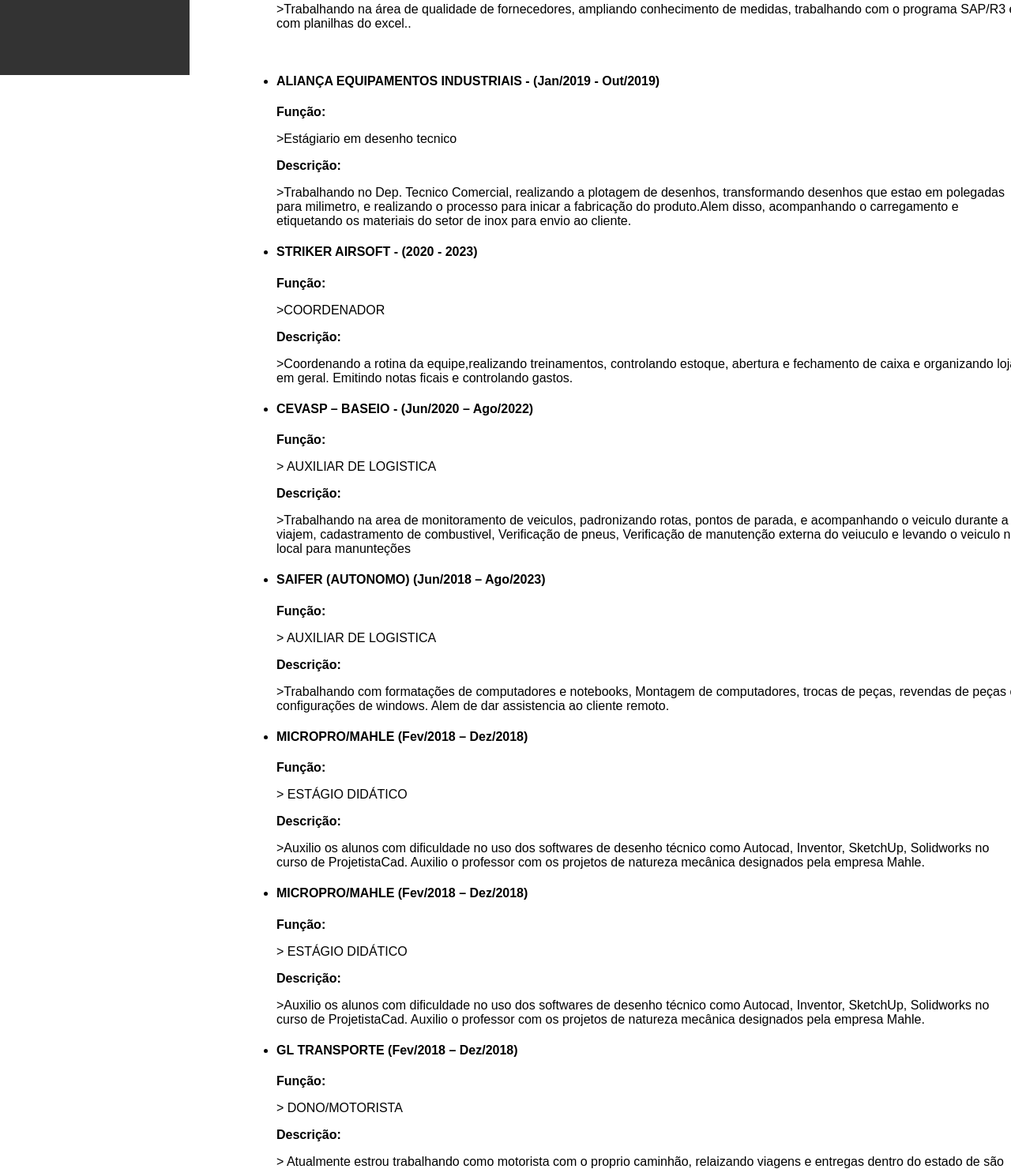
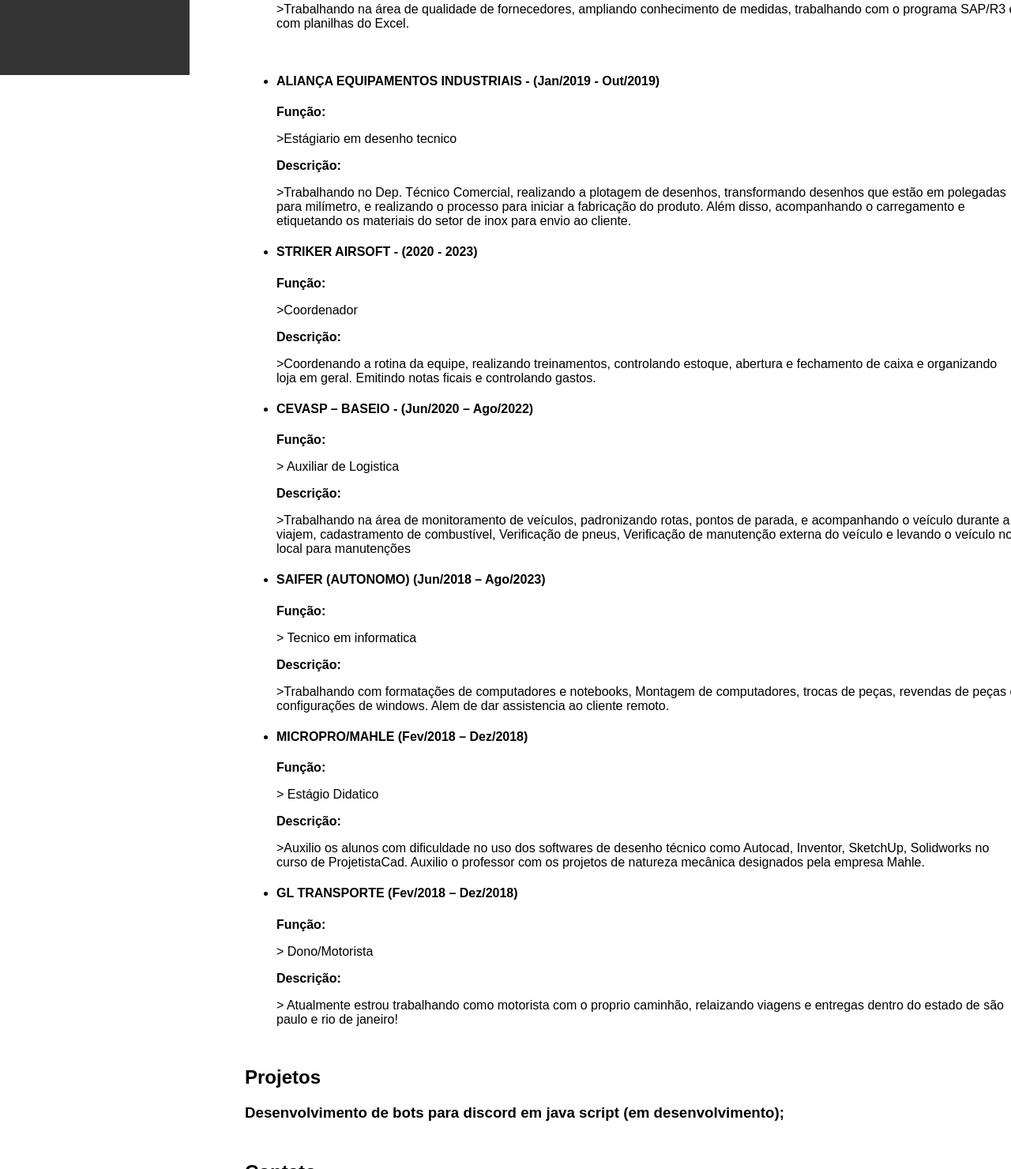
Before and after one commit to Luizguilh027/Curriculo, a plain HTML site: page index.html in a window 1280 px wide. Shown: the part 1320-2800 px from the top of the page at 79% size. Drawn offline with Linux system fonts and the light colour scheme.

Commit message:
Update index.html

```diff
--- a/index.html
+++ b/index.html
@@ -40,8 +40,7 @@
 
     <section id="sobre">
         <h2>Sobre Mim</h2>
-        <p> O primeiro nteresse na área de tecnologia, com trajetória iniciada no ensino fundamental por meio de aulas de informática e robótica. Ao longo dos anos, desenvolvi habilidades em programação, tendo cursado um ano de Engenharia da Computação, onde aprendi lógica de programação em Python (basico).
-            Por meio de cursos e projetos, expandi meus conhecimentos em banco de dados (basico) e configurações de Windows Server. Atualmente, estou cursando Análise e Desenvolvimento Full Stack, revisando e aprimorando minhas habilidades em programação. Alem do curso inciado em desenvolvimento, estou cursando um basico em javascript, e aprendendo a realizar bots para discord.  Atualmente estrou trabalhando como motorista com o proprio caminhão, relaizando viagens e entregas dentro do estado de são paulo e rio de janeiro! Busco oportunidades para aplicar meu conhecimento e crescer profissionalmente na área de tecnologia. <p>
+        <p> O primeiro interesse na área de tecnologia, com trajetória iniciada no ensino fundamental por meio de aulas de informática e robótica. Ao longo dos anos, desenvolvi habilidades em programação, tendo cursado um ano de Engenharia da Computação, onde aprendi lógica de programação em Python (básico). Por meio de cursos e projetos, expandi meus conhecimentos em banco de dados (básico) e configurações de Windows Server. Atualmente, estou cursando Análise e Desenvolvimento Full Stack, revisando e aprimorando minhas habilidades em programação. Além do curso iniciado em desenvolvimento, estou cursando um básico em Java script, e aprendendo a realizar bots para discord. Atualmente estrou trabalhando como motorista com o próprio caminhão, realizando viagens e entregas dentro do estado de são Paulo e rio de janeiro! Busco oportunidades para aplicar meu conhecimento e crescer profissionalmente na área de tecnologia. <p>
     </section>
 
     <section id="Formação">
@@ -68,7 +67,6 @@
             <li>
                 <h4> YTONIHON, 2021.</h4>
                 <p> Excel Expert;</p>
-
             </li>
 
             <li>
@@ -99,7 +97,7 @@
                 </div>
                 <b>Descrição:</b>
                 <div class="description">
-                    <p>>Trabalhando na área de qualidade de fornecedores, ampliando conhecimento de medidas, trabalhando com o programa SAP/R3 e com planilhas do excel..</p>
+                    <p>>Trabalhando na área de qualidade de fornecedores, ampliando conhecimento de medidas, trabalhando com o programa SAP/R3 e com planilhas do Excel.</p>
                 </div>
                 <br>
             </li>
@@ -111,18 +109,18 @@
                 </div>
                 <b>Descrição:</b>
                 <div class="description">
-                    <p>>Trabalhando no Dep. Tecnico Comercial, realizando a plotagem de desenhos, transformando desenhos que estao em polegadas para milimetro, e realizando o processo para inicar a fabricação do produto.Alem disso, acompanhando o carregamento e etiquetando os materiais do setor de inox para envio ao cliente.</p>
+                    <p>>Trabalhando no Dep. Técnico Comercial, realizando a plotagem de desenhos, transformando desenhos que estão em polegadas para milímetro, e realizando o processo para iniciar a fabricação do produto. Além disso, acompanhando o carregamento e etiquetando os materiais do setor de inox para envio ao cliente.</p>
                 </div>
             </li>
             <li>
                 <h4>STRIKER AIRSOFT - (2020 - 2023)</h4>
                 <p class="Func"><b>Função:</b></p>
                 <div class="funct">
-                    <p>>COORDENADOR</p>
+                    <p>>Coordenador</p>
                 </div>
                 <b>Descrição:</b>
                 <div class="description">
-                    <p>>Coordenando a rotina da equipe,realizando treinamentos, controlando estoque, abertura e fechamento de caixa e organizando loja em geral. Emitindo notas ficais e controlando gastos.</p>
+                    <p>>Coordenando a rotina da equipe, realizando treinamentos, controlando estoque, abertura e fechamento de caixa e organizando loja em geral. Emitindo notas ficais e controlando gastos.</p>
                 </div>
 
             </li>
@@ -130,18 +128,18 @@
                 <h4> CEVASP – BASEIO - (Jun/2020 – Ago/2022)</h4>
                 <p class="Func"><b>Função:</b></p>
                 <div class="funct">
-                    <p>> AUXILIAR DE LOGISTICA </p>
+                    <p>> Auxiliar de Logistica </p>
                 </div>
                 <b>Descrição:</b>
                 <div class="description">
-                    <p>>Trabalhando na area de monitoramento de veiculos, padronizando rotas, pontos de parada, e acompanhando o veiculo durante a viajem, cadastramento de combustivel, Verificação de pneus, Verificação de manutenção externa do veiuculo e levando o veiculo no local para manunteções</p>
+                    <p>>Trabalhando na área de monitoramento de veículos, padronizando rotas, pontos de parada, e acompanhando o veículo durante a viajem, cadastramento de combustível, Verificação de pneus, Verificação de manutenção externa do veículo e levando o veículo no local para manutenções </p>
                 </div>
             </li>
             <li>
                 <h4> SAIFER (AUTONOMO) (Jun/2018 – Ago/2023)</h4>
                 <p class="Func"><b>Função:</b></p>
                 <div class="funct">
-                    <p>> AUXILIAR DE LOGISTICA </p>
+                    <p>> Tecnico em informatica </p>
                 </div>
                 <b>Descrição:</b>
                 <div class="description">
@@ -152,18 +150,7 @@
                 <h4> MICROPRO/MAHLE (Fev/2018 – Dez/2018)</h4>
                 <p class="Func"><b>Função:</b></p>
                 <div class="funct">
-                    <p>> ESTÁGIO DIDÁTICO </p>
-                </div>
-                <b>Descrição:</b>
-                <div class="description">
-                    <p>>Auxilio os alunos com dificuldade no uso dos softwares de desenho técnico como Autocad, Inventor, SketchUp, Solidworks no curso de ProjetistaCad. Auxilio o professor com os projetos de natureza mecânica designados pela empresa Mahle. </p>
-                </div>
-            </li>
-            <li>
-                <h4> MICROPRO/MAHLE (Fev/2018 – Dez/2018)</h4>
-                <p class="Func"><b>Função:</b></p>
-                <div class="funct">
-                    <p>> ESTÁGIO DIDÁTICO </p>
+                    <p>> Estágio Didatico </p>
                 </div>
                 <b>Descrição:</b>
                 <div class="description">
@@ -174,7 +161,7 @@
                 <h4> GL TRANSPORTE (Fev/2018 – Dez/2018)</h4>
                 <p class="Func"><b>Função:</b></p>
                 <div class="funct">
-                    <p>> DONO/MOTORISTA </p>
+                    <p>> Dono/Motorista </p>
                 </div>
                 <b>Descrição:</b>
                 <div class="description">
```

§

_PROBLEM STATEMENT_
Say how many lines of the material hold the string "section". Nothing else should be written.

_RESULT_
3